What’s Missing in OpenAI Dextrous Manipulation?
Earlier, we mentioned that there were far more interesting critiques of OpenAI’s paper than the fact that they used Kociemba’s algorithm for planning. That’s the premise of this section.
Performance wasn’t that good, and they only reported a small number of trials on the physical robot. In physical tests, OpenAI only reports ten attempts each at completing a sequence of moves to solve a full or partial scramble. In the former case, only 2 of the 10 sequences were completed successfully without dropping, while the latter finished 6 times without fail. These results aren’t great, but in light of the failure modes they are pretty good.
Dropping the cube doesn’t seem like it should be such a terminal event: learning to pick up the cube wouldn’t be harder than learning to manipulate the cube (though it would entail hardware changes) and humans in competition regularly use the table surface as an assist during one-handed solves. The limited number of attempts is much more questionable, as 10 attempts under each condition is far too few to get a good idea of how capable the policy is. Another issue is that the physical solves were typically attempted in reverse (starting from unscrambled to scrambled) and followed a static sequence of moves, decreasing variety. I would have much rather seen the results include a variety of move sequences carried out over many more trials.
They almost managed to solve visual perception for the task but had to fall back on a Giiker cube with embedded position sensing. Part of the objective of this project was to use three RGB cameras and a set of vision networks to estimate cube pose and state. Unfortunately relying solely on vision dropped manipulation performance by more than half and success rate on the partially scrambled solve task from 60% to 20% (the full scramble was not solvable using the vision model alone). It’s unfortunate that solving vision and manipulation simultaneously proved to be too much. On the other hand, they did continue to use the vision models for inferring pose in all their physical tests, which is pretty dang good.
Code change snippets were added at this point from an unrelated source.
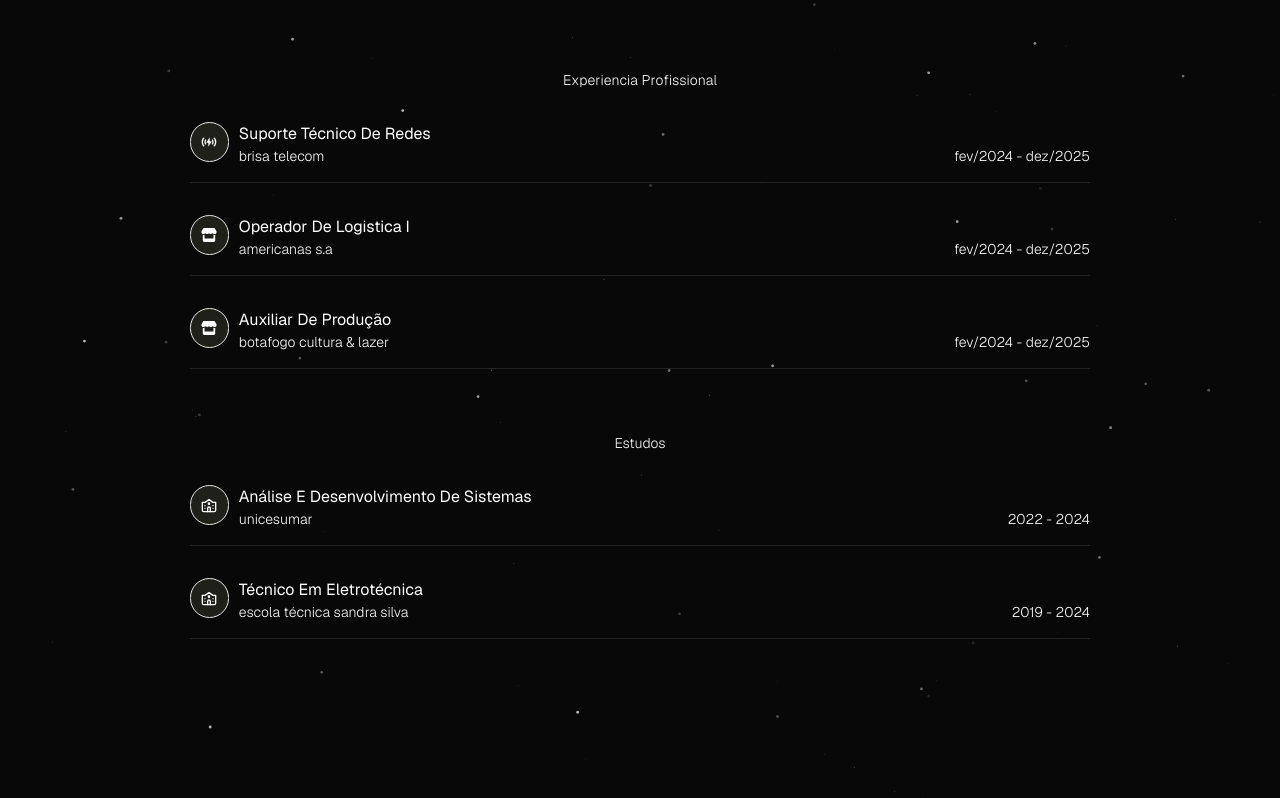
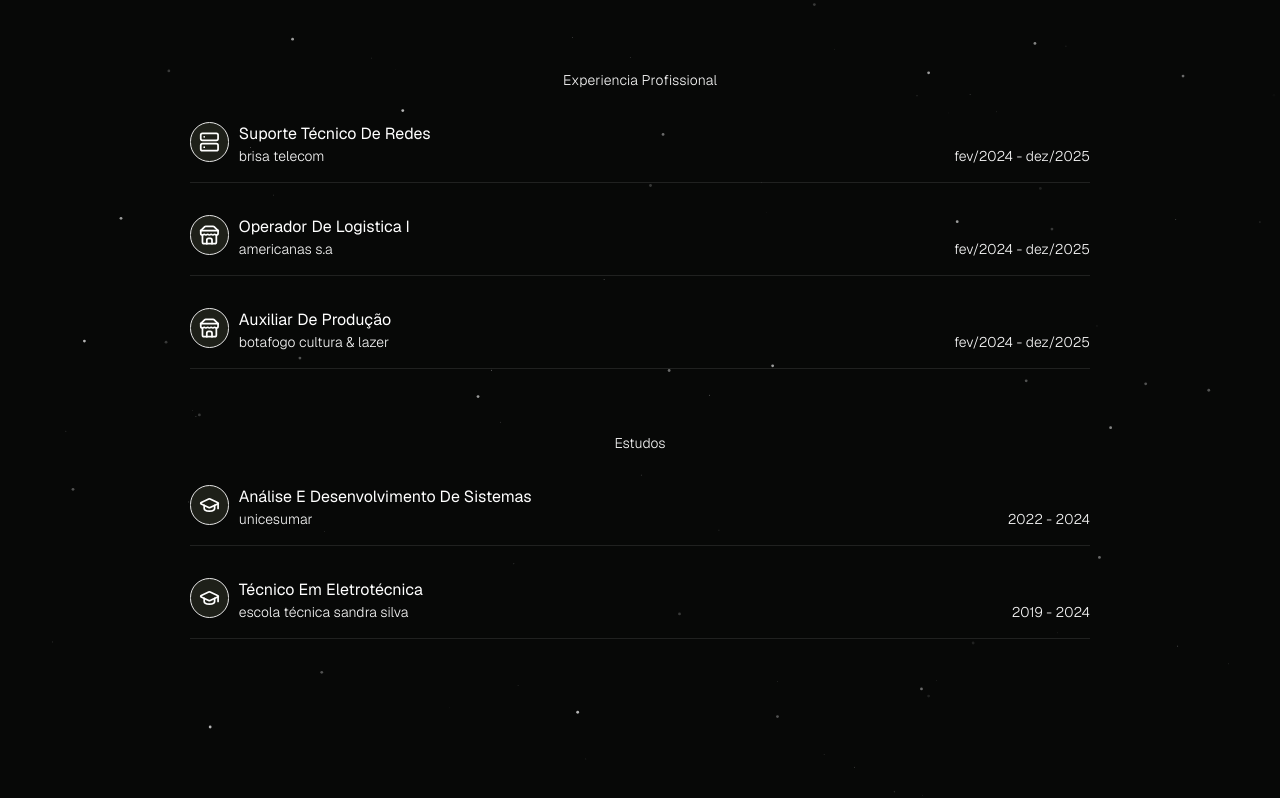
Before and after one commit to paulopbi/portfolio, a Next.js app: page / in a window 1280 px wide. Shown: the part 640-1438 px from the top of the page. Built offline with nearby package versions, Linux system fonts and the light colour scheme.

Commit message:
feat: remove react icons and add lucide react icons

```diff
--- a/package.json
+++ b/package.json
@@ -9,6 +9,7 @@
     "lint": "next lint"
   },
   "dependencies": {
+    "@radix-ui/react-dropdown-menu": "^2.1.6",
     "@radix-ui/react-slot": "^1.1.2",
     "@react-spring/web": "^9.7.5",
     "class-variance-authority": "^0.7.1",
@@ -22,7 +23,6 @@
     "postcss": "^8.5.3",
     "react": "^19.0.0",
     "react-dom": "^19.0.0",
-    "react-icons": "^5.5.0",
     "tailwind-merge": "^3.0.2",
     "tailwindcss-animate": "^1.0.7"
   },
--- a/src/components/Footer.tsx
+++ b/src/components/Footer.tsx
@@ -1,6 +1,4 @@
-import { DiGithubBadge } from "react-icons/di"
-import { LiaLinkedinIn } from "react-icons/lia"
-import { MdAlternateEmail } from "react-icons/md"
+import { Github, Linkedin, Mail } from "lucide-react"
 
 const Footer = () => {
   const currentYear = new Date().getFullYear()
@@ -11,9 +9,9 @@ const Footer = () => {
         &copy; {currentYear} Paulo Victor Silva. Todos os direitos reservados.
       </p>
       <div className="inline-flex gap-2">
-        <DiGithubBadge size={24} />
-        <LiaLinkedinIn size={24} />
-        <MdAlternateEmail size={24} />
+        <Github size={24} />
+        <Linkedin size={24} />
+        <Mail size={24} />
       </div>
     </footer>
   )
--- a/src/components/Navbar.tsx
+++ b/src/components/Navbar.tsx
@@ -4,6 +4,7 @@ import USAFlag from "@/assets/images/usa_flag.png"
 import { motion } from "framer-motion"
 import { IoMenu } from "react-icons/io5"
 import { ScrollProgress } from "./magicui/scroll-progress"
+import { Menu } from "lucide-react"
 
 const Navbar = () => {
   return (
--- a/src/sections/Education.tsx
+++ b/src/sections/Education.tsx
@@ -1,6 +1,6 @@
 import CardInfo from "@/components/card-info"
 import { TextAnimate } from "@/components/magicui/text-animate"
-import { LuUniversity } from "react-icons/lu"
+import { GraduationCap } from "lucide-react"
 
 const Education = () => {
   return (
@@ -10,14 +10,14 @@ const Education = () => {
       </TextAnimate>
 
       <CardInfo
-        icon={<LuUniversity />}
+        icon={<GraduationCap />}
         jobTitle="análise e desenvolvimento de sistemas"
         companyName="unicesumar"
         whenStart="2022"
         whenFinish="2024"
       />
       <CardInfo
-        icon={<LuUniversity />}
+        icon={<GraduationCap />}
         jobTitle="técnico em eletrotécnica"
         companyName="escola técnica sandra silva"
         whenStart="2019"
--- a/src/sections/Experience.tsx
+++ b/src/sections/Experience.tsx
@@ -1,26 +1,25 @@
 "use client"
 import CardInfo from "@/components/card-info"
 import { TextAnimate } from "@/components/magicui/text-animate"
-import { FaStore } from "react-icons/fa6"
-import { RiWirelessChargingFill } from "react-icons/ri"
+import { Server, Store } from "lucide-react"
 
 export const jobExperiences = [
   {
-    icon: <RiWirelessChargingFill />,
+    icon: <Server />,
     title: "suporte técnico de redes",
     company: "brisa telecom",
     start: "fev/2024",
     end: "dez/2025",
   },
   {
-    icon: <FaStore />,
+    icon: <Store />,
     title: "operador de logistica I",
     company: "americanas s.a",
     start: "fev/2024",
     end: "dez/2025",
   },
   {
-    icon: <FaStore />,
+    icon: <Store />,
     title: "auxiliar de produção",
     company: "botafogo cultura & lazer",
     start: "fev/2024",
```
Also changed, not shown: 1 other file (tests, documents, lock files or other folders).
Proprioception, or sensing of the hand position, would have made the manipulation feats that much more impressive. Instead they used a very fancy motion tracking system from PhaseSpace that used LEDs blinking with encoded identification patterns as motion capture tags. The need for sophisticated point motion tracking be in large part due to limitations of the hand instrumentation itself, but the gloved hand manipulations would have been much more impressive had they managed it with the fingertips covered as well.
Final Thoughts Regarding OpenAI’s Dextrous Manipulation
The hype cycle surrounding each new robotics breakthrough always seems to involve some cultivation of fear. This is often exaggerated to the point of parody (e.g. referencing our “our new robot overlords”), but the root of robot-related anxiety stems from the uncertainty and risk associated with a rapidly changing world. Robotics has and will continue to change the way we live and work.
It might not always be easy to adapt, but the flexible capabilities of human intelligence are not likely to become entirely obsolete any time soon. In case there is any doubt about remaining human relevance (at least for deftly solving Rubik’s cubes) I’d like to sign off with the following performance by competitive cuber Feliks Zemdegs.